• _TASK DETAILS_
List each line of the data that holds the string "relative", please.

#####

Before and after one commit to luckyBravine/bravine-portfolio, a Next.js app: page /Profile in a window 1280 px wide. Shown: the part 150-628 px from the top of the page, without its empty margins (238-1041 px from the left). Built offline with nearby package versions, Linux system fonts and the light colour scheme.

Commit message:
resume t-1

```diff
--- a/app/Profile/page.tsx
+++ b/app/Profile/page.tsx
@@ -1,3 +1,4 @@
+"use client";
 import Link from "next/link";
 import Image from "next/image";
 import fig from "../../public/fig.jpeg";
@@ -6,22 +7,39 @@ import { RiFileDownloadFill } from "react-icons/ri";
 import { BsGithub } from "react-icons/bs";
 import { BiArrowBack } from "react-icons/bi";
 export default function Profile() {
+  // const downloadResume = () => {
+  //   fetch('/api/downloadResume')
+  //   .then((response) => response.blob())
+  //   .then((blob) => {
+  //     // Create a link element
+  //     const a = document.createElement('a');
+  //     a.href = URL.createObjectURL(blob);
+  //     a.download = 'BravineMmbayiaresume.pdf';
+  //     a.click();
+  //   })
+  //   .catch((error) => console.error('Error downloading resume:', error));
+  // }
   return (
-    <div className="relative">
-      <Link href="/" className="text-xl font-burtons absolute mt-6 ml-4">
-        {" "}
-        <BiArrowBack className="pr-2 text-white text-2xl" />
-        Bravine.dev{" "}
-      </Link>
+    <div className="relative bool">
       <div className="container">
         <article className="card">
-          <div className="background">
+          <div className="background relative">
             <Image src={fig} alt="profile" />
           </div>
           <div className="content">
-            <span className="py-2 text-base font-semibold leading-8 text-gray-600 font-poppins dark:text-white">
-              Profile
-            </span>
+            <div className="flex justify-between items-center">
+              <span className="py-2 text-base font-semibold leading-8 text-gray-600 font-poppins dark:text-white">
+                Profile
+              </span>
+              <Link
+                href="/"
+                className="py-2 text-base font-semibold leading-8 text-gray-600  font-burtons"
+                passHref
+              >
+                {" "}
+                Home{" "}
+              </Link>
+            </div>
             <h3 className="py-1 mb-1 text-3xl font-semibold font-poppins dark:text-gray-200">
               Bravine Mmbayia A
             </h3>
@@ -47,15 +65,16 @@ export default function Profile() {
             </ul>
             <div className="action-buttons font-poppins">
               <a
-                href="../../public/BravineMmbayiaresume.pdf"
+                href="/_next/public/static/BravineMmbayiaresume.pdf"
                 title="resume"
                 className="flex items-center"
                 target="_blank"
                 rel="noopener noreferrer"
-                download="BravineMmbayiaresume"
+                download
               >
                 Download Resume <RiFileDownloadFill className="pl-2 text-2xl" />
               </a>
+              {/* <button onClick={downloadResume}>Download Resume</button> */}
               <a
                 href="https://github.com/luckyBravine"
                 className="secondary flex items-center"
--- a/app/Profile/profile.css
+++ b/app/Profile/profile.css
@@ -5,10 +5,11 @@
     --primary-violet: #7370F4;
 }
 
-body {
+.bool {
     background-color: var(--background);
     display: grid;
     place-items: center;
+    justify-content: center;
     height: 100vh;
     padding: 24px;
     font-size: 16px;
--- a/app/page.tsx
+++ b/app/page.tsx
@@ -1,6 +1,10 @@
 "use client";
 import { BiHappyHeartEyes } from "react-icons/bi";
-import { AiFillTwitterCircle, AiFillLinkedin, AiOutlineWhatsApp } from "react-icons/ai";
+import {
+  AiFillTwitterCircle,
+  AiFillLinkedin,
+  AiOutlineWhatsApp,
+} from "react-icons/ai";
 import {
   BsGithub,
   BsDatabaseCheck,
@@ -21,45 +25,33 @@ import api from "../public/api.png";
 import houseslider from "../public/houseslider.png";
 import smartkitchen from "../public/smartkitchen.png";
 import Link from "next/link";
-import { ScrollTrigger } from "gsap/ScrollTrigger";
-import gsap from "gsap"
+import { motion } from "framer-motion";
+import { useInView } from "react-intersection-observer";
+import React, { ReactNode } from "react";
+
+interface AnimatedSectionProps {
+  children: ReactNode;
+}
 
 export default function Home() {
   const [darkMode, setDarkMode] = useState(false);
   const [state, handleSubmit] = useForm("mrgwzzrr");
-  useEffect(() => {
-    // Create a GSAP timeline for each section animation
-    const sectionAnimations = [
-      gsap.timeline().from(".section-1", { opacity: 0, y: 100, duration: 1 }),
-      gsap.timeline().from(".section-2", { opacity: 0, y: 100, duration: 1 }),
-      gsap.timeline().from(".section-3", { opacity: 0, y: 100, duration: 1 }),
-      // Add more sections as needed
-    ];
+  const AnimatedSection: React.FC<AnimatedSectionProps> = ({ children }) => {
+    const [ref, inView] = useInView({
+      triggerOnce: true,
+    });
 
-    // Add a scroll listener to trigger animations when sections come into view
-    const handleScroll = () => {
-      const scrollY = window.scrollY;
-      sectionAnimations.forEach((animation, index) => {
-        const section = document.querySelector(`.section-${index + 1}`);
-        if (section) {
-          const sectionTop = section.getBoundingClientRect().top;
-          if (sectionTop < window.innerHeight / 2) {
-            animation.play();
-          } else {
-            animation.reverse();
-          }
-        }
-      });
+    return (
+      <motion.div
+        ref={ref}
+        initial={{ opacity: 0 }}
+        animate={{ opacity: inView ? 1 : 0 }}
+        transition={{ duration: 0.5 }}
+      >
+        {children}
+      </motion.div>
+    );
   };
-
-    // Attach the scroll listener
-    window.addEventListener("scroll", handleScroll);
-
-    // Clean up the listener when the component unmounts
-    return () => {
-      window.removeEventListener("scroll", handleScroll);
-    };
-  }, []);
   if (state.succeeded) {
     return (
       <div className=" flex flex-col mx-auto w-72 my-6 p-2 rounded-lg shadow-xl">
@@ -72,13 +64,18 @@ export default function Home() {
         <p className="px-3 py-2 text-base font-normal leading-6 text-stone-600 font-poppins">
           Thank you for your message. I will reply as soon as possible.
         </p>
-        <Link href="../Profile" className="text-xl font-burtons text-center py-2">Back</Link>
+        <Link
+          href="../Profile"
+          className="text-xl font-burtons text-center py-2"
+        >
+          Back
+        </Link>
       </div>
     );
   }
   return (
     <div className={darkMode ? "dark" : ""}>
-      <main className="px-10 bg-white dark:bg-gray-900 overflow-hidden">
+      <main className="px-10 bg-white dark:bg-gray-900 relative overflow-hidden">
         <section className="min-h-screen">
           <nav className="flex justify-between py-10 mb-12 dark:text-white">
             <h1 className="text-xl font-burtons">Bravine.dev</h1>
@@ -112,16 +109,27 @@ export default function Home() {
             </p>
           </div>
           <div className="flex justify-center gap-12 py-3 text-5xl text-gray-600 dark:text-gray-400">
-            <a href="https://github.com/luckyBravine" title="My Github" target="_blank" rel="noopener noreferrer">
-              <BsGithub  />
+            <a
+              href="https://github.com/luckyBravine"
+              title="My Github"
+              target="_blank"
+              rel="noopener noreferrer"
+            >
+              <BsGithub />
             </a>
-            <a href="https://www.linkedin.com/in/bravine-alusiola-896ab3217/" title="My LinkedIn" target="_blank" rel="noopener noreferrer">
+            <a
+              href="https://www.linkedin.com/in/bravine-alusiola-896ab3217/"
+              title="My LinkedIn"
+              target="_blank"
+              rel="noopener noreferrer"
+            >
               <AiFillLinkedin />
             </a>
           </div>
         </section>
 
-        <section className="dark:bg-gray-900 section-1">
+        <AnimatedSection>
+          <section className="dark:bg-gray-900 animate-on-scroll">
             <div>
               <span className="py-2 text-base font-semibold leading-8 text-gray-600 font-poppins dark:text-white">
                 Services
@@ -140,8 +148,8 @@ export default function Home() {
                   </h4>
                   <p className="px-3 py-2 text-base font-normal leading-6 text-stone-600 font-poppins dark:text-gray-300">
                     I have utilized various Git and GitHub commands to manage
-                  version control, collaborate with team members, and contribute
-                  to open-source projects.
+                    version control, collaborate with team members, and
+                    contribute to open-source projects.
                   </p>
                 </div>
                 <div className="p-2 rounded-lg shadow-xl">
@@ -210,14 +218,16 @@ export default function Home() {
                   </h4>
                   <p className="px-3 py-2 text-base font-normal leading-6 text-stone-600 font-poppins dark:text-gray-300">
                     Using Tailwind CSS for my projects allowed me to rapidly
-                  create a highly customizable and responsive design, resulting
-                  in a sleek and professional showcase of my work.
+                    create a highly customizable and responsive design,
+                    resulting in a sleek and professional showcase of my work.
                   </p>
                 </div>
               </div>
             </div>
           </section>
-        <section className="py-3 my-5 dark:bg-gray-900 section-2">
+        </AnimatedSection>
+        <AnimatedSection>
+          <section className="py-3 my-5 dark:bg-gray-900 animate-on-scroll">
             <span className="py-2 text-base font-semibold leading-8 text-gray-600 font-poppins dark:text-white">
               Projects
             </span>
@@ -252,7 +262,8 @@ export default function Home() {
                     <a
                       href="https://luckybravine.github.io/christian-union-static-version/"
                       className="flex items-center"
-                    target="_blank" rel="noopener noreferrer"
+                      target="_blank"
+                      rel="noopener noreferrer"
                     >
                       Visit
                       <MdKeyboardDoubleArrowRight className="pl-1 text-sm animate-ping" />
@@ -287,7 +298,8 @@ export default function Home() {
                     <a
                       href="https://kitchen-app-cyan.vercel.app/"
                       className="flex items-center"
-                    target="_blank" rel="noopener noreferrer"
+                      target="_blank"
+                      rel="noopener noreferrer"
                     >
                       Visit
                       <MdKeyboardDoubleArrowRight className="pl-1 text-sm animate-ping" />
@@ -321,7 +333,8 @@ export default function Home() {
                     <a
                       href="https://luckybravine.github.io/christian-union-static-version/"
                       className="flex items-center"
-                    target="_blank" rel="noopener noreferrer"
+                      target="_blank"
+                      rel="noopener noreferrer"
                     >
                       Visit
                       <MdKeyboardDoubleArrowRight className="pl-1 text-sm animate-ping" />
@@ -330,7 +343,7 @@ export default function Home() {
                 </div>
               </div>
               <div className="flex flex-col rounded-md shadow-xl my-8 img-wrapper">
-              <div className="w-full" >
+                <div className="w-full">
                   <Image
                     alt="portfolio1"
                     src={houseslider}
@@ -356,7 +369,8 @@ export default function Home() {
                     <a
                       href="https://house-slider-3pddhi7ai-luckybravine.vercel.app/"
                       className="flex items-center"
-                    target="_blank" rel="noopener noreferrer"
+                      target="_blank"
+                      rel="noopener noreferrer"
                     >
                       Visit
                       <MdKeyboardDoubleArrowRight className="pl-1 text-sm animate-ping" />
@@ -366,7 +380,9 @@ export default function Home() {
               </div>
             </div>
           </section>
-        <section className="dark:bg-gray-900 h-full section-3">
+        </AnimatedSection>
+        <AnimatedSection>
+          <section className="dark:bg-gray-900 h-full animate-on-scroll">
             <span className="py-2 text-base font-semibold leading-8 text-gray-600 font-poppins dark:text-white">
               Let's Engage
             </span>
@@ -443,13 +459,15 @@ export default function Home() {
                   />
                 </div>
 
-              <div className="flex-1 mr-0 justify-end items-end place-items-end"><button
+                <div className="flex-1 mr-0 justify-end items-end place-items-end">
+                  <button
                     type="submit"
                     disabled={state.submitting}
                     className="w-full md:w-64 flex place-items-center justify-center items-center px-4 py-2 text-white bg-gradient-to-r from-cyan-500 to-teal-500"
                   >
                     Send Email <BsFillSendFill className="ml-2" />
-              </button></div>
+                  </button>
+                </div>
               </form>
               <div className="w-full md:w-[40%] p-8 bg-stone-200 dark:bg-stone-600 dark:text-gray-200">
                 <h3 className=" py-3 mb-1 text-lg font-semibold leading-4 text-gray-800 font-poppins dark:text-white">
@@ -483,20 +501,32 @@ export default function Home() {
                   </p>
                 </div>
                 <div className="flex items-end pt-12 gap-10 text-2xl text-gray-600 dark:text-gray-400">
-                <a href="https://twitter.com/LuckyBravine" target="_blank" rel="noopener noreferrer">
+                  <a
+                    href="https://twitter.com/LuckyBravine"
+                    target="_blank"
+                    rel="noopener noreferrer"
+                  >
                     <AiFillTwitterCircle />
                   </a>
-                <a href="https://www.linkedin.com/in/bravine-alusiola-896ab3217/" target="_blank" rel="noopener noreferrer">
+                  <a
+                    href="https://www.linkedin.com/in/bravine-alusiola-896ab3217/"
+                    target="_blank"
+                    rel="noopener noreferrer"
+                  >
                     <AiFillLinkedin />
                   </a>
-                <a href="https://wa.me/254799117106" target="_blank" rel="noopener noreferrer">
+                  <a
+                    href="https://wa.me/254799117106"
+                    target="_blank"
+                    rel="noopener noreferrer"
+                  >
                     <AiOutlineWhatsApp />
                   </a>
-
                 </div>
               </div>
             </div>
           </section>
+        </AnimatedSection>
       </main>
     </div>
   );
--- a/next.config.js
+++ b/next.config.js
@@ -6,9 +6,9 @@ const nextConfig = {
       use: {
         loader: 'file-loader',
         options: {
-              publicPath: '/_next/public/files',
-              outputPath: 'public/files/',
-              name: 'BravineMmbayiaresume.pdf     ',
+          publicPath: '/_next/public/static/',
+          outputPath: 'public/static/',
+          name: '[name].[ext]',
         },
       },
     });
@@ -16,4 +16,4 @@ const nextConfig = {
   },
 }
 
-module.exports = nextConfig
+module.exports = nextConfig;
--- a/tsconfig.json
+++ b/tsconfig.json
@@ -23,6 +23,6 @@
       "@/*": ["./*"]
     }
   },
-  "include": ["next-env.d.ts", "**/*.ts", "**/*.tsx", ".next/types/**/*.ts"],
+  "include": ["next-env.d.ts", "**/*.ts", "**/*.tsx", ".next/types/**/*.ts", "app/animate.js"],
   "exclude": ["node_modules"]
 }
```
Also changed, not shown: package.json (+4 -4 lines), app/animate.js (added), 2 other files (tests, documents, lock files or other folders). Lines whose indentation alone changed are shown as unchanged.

#####

• _SOLUTION TO THE PROBLEM_
-    <div className="relative">
+    <div className="relative bool">
+          <div className="background relative">
+      <main className="px-10 bg-white dark:bg-gray-900 relative overflow-hidden">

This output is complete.